Try it: Across the listing, tally the lines in which the word "oleh" occurs, then report the tally alone.

Records:
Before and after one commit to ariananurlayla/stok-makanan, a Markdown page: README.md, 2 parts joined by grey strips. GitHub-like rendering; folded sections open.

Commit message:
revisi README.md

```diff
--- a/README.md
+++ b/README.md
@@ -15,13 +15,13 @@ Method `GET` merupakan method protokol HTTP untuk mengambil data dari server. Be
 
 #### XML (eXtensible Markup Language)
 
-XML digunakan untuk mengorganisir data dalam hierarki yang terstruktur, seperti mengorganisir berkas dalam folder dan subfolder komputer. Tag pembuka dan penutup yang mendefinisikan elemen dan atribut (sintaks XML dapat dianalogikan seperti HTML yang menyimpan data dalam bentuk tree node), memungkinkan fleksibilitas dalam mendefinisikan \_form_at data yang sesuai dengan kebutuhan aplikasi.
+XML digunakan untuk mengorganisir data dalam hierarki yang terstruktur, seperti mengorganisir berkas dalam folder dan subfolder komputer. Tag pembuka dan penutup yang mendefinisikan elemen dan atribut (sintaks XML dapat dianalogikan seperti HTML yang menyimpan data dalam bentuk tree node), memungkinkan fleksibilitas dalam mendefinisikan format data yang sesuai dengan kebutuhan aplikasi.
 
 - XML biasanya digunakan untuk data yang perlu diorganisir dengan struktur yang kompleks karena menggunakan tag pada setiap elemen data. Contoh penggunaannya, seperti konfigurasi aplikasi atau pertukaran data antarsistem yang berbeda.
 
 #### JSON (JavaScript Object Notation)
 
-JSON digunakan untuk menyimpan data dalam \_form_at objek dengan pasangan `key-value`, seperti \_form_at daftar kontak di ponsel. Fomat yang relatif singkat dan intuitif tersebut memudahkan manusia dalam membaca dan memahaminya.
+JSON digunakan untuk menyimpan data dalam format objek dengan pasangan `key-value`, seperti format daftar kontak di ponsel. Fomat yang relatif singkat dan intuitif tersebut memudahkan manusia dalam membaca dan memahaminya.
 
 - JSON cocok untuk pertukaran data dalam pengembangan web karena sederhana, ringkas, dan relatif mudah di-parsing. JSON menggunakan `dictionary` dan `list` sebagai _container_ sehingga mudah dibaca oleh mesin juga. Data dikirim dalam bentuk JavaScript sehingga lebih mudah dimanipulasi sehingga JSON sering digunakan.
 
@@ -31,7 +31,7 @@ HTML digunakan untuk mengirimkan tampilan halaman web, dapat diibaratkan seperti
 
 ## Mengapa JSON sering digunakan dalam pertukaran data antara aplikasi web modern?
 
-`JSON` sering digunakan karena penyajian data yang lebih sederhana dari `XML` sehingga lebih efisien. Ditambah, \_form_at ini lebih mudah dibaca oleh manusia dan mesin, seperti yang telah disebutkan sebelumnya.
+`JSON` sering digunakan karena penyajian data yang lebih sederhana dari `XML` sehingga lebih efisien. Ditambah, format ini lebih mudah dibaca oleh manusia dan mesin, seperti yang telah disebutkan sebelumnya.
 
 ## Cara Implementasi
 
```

Result: 3